With game six of the Eastern Conference Finals upon us, we have a very unique and rare situation. Today the New York Rangers take on the New Jersey Devils, and are down three games to two in the series. They’re fighting for their play-off lives. Eighteen years ago on this very day, the exact same situation.
The difference, of course, is eighteen years ago NHL legend Mark Messier guaranteed a win and secured it with a hat-trick to win game six. The Rangers went on to win the Stanley Cup that year in a seven game series against the Vancouver Canucks. For many people, this is the series that cemented Mark Messier as one of the greatest leaders in all of sports, and possibly the greatest leader ever in hockey.
So what better time than now to announce our new feature: The Greatest Sports Leader of All-Time. This feature series will pit sports leaders against each other for fan votes to determine who really is the greatest leader of all-time. What we need from you is the nominees.
Sure we have a few of our own to put in the hat, but who do you think should be included in this argument? Leave your suggestions in the comments below, or tweet them at us @anpsports. We’re really looking forward to this fun and interactive series, so help us determine the all-time great sports leader!
One of the most important things for a fantasy baseball manager to do is keep your eyes open for deals. Slumping players tend to be great candidates for buy low opportunities. Maybe the player is hurt, maybe his owner doesn’t trust him, or maybe he’s just having a slow start. Regardless, if your team needs a boost a buy-low candidate could pay off in the long run.
But, as with anything, the buy low strategy doesn’t come without its risks. There’s always the possibility the player in question won’t bounce back the way you expect or hope. Sometimes the injuries are just too much to overcome, sometimes the age catches up with you, and sometimes things just don’t work out in your favor.
Such may be the case for struggling slugger Adam Lind. Fantasy owners and the Toronot Blue Jays alike have to be incredibly disappointed in Lind’s performance this season: an average of .186, three home runs, and eleven RBI to date. And that’s only scratching the surface, Lind hasn’t performed at all this season. These stats are coming from a man who has gone from a career high WAR (wins above replacement) of 3.6 in 2009, to a WAR of -0.7 this season. The low WAR is off from his career low of -1.3 in 2010, and is just one of the stats that had some people trying to buy low on Adam Lind.
But things went even worse for Adam Lind and his fantasy owners today as the Blue Jays dropped the slugger to Triple-A in favor of Yan Gomes, who is set to make his major league debut tonight.
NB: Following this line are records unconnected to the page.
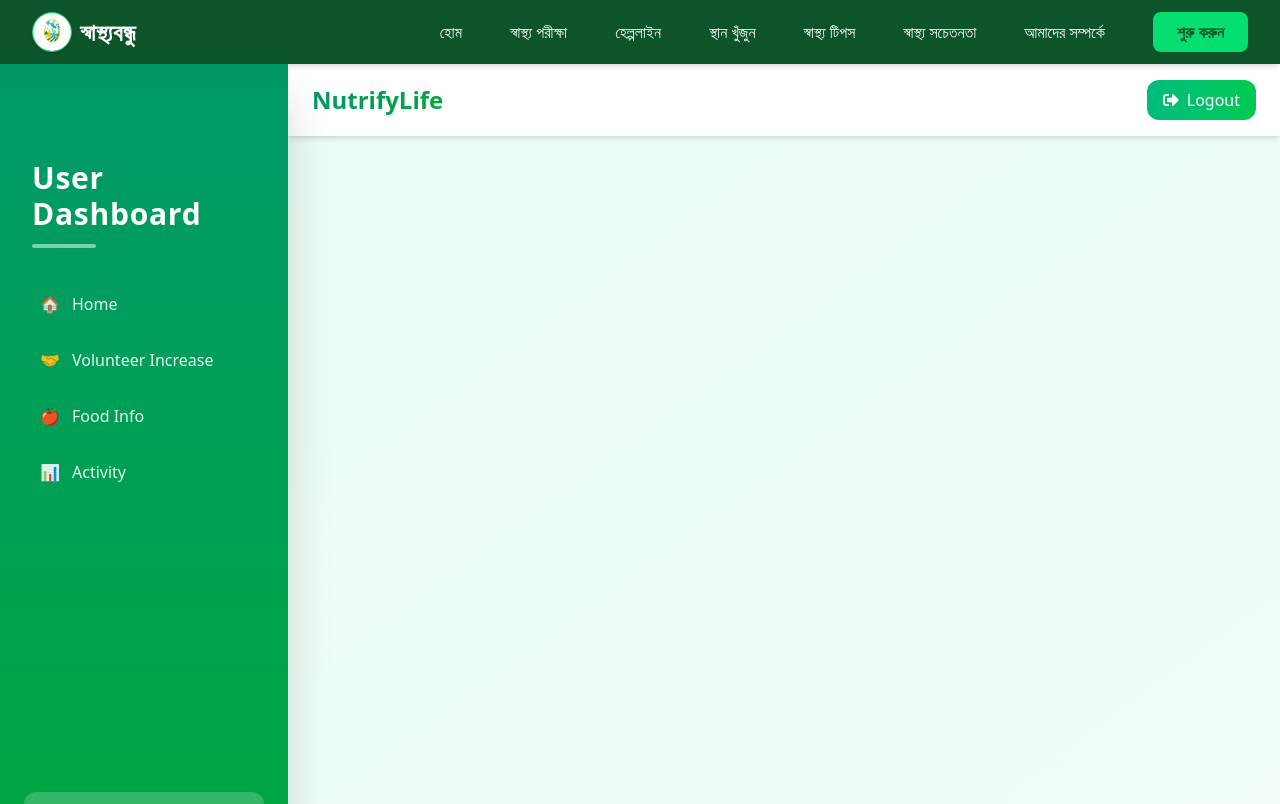
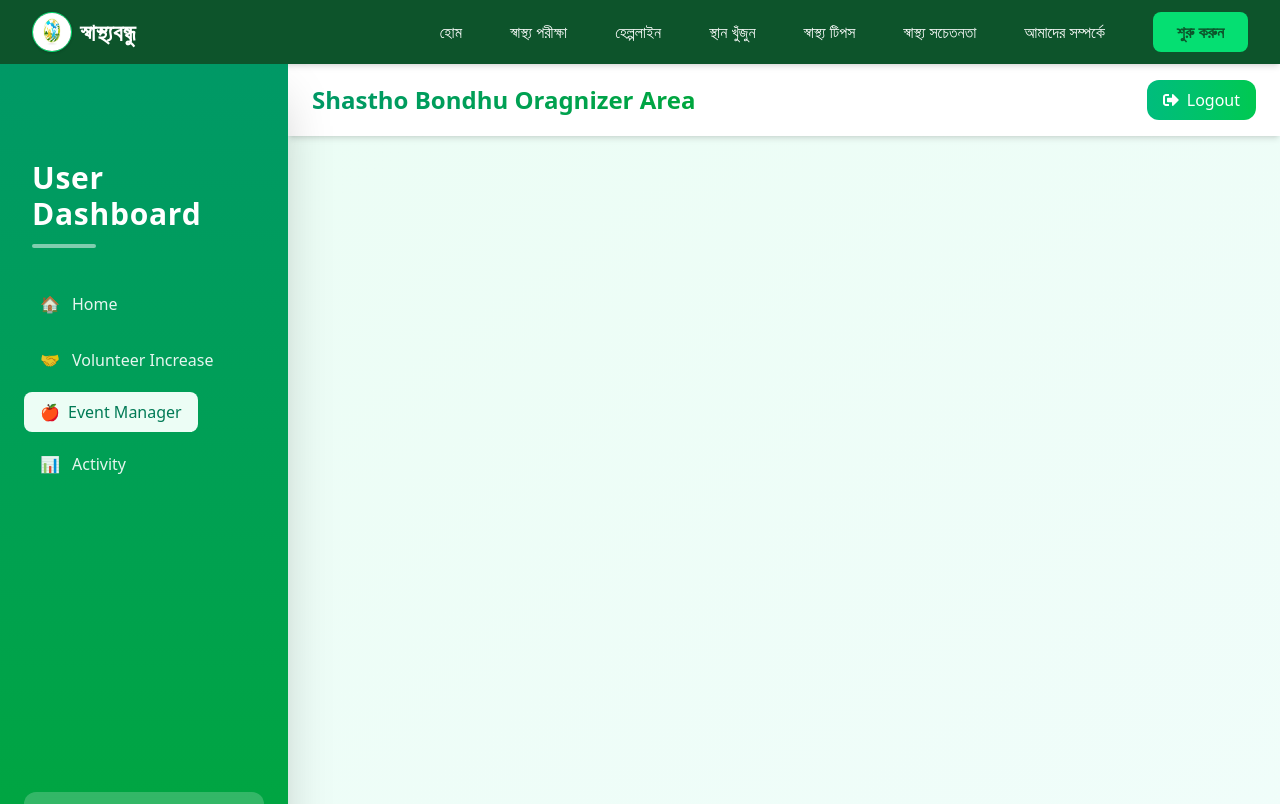
Before and after one commit to jannatulbakia/CSE_FEST_FALL, a React (Vite) app: page /admin in a window 1280 px wide. Shown: the top 804 px of the page. Built offline with nearby package versions, Linux system fonts and the light colour scheme.

Commit message:
Keep local package files during merge

```diff
--- a/src/Layout/AdminLayout.jsx
+++ b/src/Layout/AdminLayout.jsx
@@ -65,13 +65,12 @@ const UserLayout = () => {
               </li>
               <li>
                 <Link
-                  to="/food-info"
-                  onClick={() => setSidebarOpen(false)}
-                  className="flex items-center px-4 py-3 rounded-xl hover:bg-white/10 transition duration-200 text-white/90 hover:text-white font-medium"
-                >
-                  <span className="mr-3">🍎</span>
-                  Food Info
-                </Link>
+                to="/admin/manage-event"
+                className="inline-flex items-center px-4 py-2 rounded-lg bg-emerald-50 text-emerald-700 hover:bg-emerald-100 transition duration-200 font-medium"
+              >
+                <span className="mr-2">🍎</span>
+                Event Manager
+              </Link>
               </li>
               <li>
                 <Link
@@ -113,7 +112,7 @@ const UserLayout = () => {
             </button>
 
             <h2 className="text-xl sm:text-2xl font-bold bg-gradient-to-r from-emerald-600 to-green-600 bg-clip-text text-transparent">
-              NutrifyLife
+              Shastho Bondhu Oragnizer Area
             </h2>
             <button
               onClick={handleLogout}
@@ -148,11 +147,11 @@ const UserLayout = () => {
             </li>
             <li>
               <Link
-                to="/food-info"
+                to="/admin/manage-event"
                 className="inline-flex items-center px-4 py-2 rounded-lg bg-emerald-50 text-emerald-700 hover:bg-emerald-100 transition duration-200 font-medium"
               >
                 <span className="mr-2">🍎</span>
-                Food Info
+                Event Manager
               </Link>
             </li>
             <li>
```
Also changed, not shown: src/Routes/Routes.jsx (+29 -6 lines).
While this is far from the end of the line for Lind, it is concerning to see a 28 year old struggling this hard to put it together. You have to believe that when Lind does get the call-up, fantasy owners will need to take a wait and see approach before putting in a waiver claim.